■ What to work on ■
Write the records out again, keeping each line exactly as it is.

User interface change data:
-----

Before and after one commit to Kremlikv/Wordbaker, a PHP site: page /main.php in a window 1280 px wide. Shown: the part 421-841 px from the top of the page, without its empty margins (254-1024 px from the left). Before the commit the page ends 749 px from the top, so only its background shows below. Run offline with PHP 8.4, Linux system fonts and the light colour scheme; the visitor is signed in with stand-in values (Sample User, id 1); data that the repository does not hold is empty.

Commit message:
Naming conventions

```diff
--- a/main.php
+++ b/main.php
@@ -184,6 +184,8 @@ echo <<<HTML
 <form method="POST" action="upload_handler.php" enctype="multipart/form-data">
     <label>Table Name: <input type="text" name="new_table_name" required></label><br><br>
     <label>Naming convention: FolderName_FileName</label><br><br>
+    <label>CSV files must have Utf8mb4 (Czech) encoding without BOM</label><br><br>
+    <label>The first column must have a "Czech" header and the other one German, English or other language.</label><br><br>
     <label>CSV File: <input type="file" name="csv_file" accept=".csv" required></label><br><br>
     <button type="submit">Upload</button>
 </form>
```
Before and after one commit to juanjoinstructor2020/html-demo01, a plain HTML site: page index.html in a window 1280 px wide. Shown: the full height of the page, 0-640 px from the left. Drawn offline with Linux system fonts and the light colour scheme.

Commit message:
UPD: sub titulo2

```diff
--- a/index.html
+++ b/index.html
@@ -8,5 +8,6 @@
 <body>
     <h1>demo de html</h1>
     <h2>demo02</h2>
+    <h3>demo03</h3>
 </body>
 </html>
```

-----

■ Output below ■
Before and after one commit to Kremlikv/Wordbaker, a PHP site: page /main.php in a window 1280 px wide. Shown: the part 421-841 px from the top of the page, without its empty margins (254-1024 px from the left). Before the commit the page ends 749 px from the top, so only its background shows below. Run offline with PHP 8.4, Linux system fonts and the light colour scheme; the visitor is signed in with stand-in values (Sample User, id 1); data that the repository does not hold is empty.

Commit message:
Naming conventions

```diff
--- a/main.php
+++ b/main.php
@@ -184,6 +184,8 @@ echo <<<HTML
 <form method="POST" action="upload_handler.php" enctype="multipart/form-data">
     <label>Table Name: <input type="text" name="new_table_name" required></label><br><br>
     <label>Naming convention: FolderName_FileName</label><br><br>
+    <label>CSV files must have Utf8mb4 (Czech) encoding without BOM</label><br><br>
+    <label>The first column must have a "Czech" header and the other one German, English or other language.</label><br><br>
     <label>CSV File: <input type="file" name="csv_file" accept=".csv" required></label><br><br>
     <button type="submit">Upload</button>
 </form>
```
Before and after one commit to juanjoinstructor2020/html-demo01, a plain HTML site: page index.html in a window 1280 px wide. Shown: the full height of the page, 0-640 px from the left. Drawn offline with Linux system fonts and the light colour scheme.

Commit message:
UPD: sub titulo2

```diff
--- a/index.html
+++ b/index.html
@@ -8,5 +8,6 @@
 <body>
     <h1>demo de html</h1>
     <h2>demo02</h2>
+    <h3>demo03</h3>
 </body>
 </html>
```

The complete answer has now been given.